The risk of risk avoidanceAdvantageVoice® Blog—
John Manley, CFA, Chief Equity Strategist
“Bull markets climb walls of worry.” Wall Street Adage
When I came to Wall Street 33 years ago, one of the first things I was told was that “Sometimes you buy stocks when they are down so you won’t get tempted to buy them when they go up.” I think it was good advice. It says that there are subtle risks in stocks that are just as real as the obvious ones.
While academics define risk in terms of volatility, most investors that I know do not worry that the stocks that they own will go up too quickly. Quite rightly, they worry that what they own will go down in price and that they will lose money. Losing money is a painful thing and we all want to avoid doing it. However, I am not sure that this risk should be avoided at “all costs.”
Many times, stocks seem to defy the rules of supply and demand. With most things, higher prices mean less demand and lower prices more. That is not always true in the capital markets. Sometimes the appreciation of an asset begets the belief in further appreciation in those who have not participated in the rise. Non-buyer’s remorse can be even keener if the rising asset was avoided because of fears of losing money and the alternative (“lower risk”) asset offers little or no return to its holder.

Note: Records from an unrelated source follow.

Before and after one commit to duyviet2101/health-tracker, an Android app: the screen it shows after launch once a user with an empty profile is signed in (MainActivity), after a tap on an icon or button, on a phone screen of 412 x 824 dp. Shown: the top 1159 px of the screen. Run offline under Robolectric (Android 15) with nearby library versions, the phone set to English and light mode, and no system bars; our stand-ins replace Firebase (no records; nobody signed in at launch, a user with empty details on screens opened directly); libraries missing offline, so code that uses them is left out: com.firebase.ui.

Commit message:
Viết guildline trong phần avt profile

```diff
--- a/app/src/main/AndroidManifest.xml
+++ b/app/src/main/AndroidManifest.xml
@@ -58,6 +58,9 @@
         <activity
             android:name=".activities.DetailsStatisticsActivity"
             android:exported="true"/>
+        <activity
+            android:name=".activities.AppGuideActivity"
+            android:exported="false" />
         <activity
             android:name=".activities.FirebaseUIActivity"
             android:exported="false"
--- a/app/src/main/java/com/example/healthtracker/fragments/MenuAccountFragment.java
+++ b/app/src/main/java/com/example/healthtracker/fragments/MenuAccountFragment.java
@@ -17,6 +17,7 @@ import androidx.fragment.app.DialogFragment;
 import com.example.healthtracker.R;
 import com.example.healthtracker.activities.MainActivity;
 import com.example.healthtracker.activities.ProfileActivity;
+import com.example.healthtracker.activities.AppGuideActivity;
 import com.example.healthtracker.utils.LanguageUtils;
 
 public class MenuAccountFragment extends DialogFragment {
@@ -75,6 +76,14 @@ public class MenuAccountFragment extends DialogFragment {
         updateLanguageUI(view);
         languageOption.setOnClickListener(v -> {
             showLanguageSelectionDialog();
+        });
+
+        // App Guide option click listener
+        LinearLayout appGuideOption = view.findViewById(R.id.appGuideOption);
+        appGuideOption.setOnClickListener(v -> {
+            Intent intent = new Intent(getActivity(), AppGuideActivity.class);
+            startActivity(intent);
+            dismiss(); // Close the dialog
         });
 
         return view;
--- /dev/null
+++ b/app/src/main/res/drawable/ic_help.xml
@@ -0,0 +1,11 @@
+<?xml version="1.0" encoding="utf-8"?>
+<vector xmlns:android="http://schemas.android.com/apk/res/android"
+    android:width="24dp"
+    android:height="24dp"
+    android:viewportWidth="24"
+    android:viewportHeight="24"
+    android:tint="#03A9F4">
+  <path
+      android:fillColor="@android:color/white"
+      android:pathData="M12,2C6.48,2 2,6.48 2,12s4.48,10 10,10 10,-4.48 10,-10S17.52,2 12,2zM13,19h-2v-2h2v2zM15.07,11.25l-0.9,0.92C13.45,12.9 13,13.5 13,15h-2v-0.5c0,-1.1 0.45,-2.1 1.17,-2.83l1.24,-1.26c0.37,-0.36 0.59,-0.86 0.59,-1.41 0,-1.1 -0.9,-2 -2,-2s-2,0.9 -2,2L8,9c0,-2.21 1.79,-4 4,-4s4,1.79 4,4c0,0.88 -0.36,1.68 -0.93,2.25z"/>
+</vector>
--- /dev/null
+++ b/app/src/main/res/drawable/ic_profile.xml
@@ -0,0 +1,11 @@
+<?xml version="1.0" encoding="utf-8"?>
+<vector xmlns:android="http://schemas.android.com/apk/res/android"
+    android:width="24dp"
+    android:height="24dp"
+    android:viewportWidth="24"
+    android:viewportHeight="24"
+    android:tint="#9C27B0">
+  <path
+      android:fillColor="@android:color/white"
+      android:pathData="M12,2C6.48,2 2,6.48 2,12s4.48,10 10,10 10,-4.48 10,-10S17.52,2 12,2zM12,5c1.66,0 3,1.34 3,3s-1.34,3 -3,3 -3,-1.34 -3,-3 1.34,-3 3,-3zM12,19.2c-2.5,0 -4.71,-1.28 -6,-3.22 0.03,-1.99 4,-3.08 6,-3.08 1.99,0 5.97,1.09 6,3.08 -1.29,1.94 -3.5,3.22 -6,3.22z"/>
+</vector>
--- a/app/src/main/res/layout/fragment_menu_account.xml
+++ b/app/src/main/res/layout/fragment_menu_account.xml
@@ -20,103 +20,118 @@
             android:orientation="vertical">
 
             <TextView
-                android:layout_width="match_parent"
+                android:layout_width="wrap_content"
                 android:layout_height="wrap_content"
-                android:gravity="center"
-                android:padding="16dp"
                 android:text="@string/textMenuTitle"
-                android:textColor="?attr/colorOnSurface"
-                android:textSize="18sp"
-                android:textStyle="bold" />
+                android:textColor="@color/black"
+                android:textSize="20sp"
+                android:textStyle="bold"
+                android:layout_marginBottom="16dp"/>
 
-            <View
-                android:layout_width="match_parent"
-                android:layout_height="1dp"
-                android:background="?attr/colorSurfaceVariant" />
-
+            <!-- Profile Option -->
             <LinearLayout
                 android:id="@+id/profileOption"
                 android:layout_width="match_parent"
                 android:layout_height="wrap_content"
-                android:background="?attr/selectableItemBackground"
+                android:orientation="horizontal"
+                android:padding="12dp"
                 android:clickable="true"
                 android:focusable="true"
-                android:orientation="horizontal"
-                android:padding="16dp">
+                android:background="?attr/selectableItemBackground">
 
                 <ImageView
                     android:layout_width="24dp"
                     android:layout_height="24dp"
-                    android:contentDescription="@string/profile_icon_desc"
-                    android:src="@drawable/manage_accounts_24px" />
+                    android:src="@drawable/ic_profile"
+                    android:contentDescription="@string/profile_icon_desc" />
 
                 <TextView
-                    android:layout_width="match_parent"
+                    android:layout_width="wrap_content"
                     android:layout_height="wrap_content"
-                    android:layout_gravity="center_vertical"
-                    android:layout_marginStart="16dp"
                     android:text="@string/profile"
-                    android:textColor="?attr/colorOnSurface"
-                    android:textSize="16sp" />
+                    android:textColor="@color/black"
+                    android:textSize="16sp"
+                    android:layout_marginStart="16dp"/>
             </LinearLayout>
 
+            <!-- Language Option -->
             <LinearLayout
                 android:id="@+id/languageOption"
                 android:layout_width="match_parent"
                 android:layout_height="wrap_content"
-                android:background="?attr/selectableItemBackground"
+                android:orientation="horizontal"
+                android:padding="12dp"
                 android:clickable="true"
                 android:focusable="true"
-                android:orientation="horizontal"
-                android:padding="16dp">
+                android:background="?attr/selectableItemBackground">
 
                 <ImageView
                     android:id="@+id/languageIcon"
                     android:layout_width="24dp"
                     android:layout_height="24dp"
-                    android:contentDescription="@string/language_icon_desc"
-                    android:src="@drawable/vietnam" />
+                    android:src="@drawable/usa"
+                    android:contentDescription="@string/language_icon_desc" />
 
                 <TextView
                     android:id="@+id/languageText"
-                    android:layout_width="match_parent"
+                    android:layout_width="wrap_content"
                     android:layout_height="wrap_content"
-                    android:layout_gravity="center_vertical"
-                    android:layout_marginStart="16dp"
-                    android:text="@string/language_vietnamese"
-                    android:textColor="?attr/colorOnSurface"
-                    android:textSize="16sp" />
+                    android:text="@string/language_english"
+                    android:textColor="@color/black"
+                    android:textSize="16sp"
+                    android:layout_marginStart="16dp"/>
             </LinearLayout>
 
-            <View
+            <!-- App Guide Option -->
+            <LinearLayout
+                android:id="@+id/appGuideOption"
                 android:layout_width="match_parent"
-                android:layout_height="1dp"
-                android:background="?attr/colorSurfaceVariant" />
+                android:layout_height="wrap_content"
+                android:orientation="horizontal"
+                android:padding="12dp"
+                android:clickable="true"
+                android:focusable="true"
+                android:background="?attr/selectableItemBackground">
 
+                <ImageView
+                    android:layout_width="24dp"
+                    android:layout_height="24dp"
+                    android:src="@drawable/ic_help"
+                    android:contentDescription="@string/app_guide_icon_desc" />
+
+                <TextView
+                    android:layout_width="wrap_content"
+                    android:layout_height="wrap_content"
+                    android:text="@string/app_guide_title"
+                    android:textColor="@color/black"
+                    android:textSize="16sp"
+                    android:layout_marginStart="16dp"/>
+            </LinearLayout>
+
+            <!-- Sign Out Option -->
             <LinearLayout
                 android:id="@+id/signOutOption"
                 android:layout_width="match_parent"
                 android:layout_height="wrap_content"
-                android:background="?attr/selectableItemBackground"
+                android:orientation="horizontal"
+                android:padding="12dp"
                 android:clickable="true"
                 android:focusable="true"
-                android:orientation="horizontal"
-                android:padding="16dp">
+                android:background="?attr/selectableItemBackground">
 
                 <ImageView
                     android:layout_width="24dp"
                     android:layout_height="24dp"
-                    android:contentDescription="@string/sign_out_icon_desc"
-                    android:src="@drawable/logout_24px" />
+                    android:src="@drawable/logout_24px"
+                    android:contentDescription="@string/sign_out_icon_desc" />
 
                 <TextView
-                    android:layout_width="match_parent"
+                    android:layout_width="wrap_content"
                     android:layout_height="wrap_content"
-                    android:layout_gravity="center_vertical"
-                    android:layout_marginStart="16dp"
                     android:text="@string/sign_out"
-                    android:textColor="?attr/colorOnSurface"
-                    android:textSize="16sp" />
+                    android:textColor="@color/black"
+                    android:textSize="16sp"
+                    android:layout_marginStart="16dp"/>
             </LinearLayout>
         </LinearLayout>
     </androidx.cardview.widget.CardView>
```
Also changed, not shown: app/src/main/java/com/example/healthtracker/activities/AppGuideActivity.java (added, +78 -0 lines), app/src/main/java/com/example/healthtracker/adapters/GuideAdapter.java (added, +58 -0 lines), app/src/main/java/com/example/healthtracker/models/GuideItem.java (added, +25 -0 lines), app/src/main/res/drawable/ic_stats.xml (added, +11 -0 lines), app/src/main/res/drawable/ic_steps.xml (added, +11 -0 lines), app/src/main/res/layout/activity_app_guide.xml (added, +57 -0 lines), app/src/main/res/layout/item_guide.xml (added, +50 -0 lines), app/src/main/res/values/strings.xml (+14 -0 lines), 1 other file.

In other words, it also can be painful not to own stocks as they are going up. The feeling of missing the boat can bring one into the market at higher prices and set the stage for future losses. I believe that investors should be risk averse, but I also believe that they should be aware of the multiplicity of risks that exist. I think that the future is risky by nature. You cannot avoid risk but you can manage it. A diversified portfolio may mean that you are never entirely right, but you probably will not be entirely wrong either. In my opinion, a 100% cash portfolio can cause almost as much angst as one that is 100% common stocks.
I would add that, even though stock prices have doubled off their 2009 low and are now at a five-year high, the S&P 500 is trading at only 13 times its consensus forward-earnings expectations. This is below the historical norm and, in my opinion, when compared to yields on U.S. Treasury securities, fails to give the impression of the ebullience and “cash-holder capitulation” that has characterized past equity market peaks.
I think there is still room for appreciation. While the world is still far from perfect and the perceived risks to stock prices still plentiful, I wonder if the least understood risk is the risk of no equity exposure at all.
The views expressed are as of 1-14-13 and are those of Chief Equity Strategist John Manley, CFA, and Wells Fargo Funds Management, LLC. The information and statistics in this report have been obtained from sources we believe to be reliable but are not guaranteed by us to be accurate or complete. Any and all earnings, projections, and estimates assume certain conditions and industry developments, which are subject to change. The opinions stated are those of the author and are not intended to be used as investment advice. The views and any forward-looking statements are subject to change at any time in response to changing circumstances in the market and are not intended to predict or guarantee the future performance of any individual security, market sector or the markets generally, or any mutual fund. Wells Fargo Funds Management, LLC, disclaims any obligation to publicly update or revise any views expressed or forward-looking statements.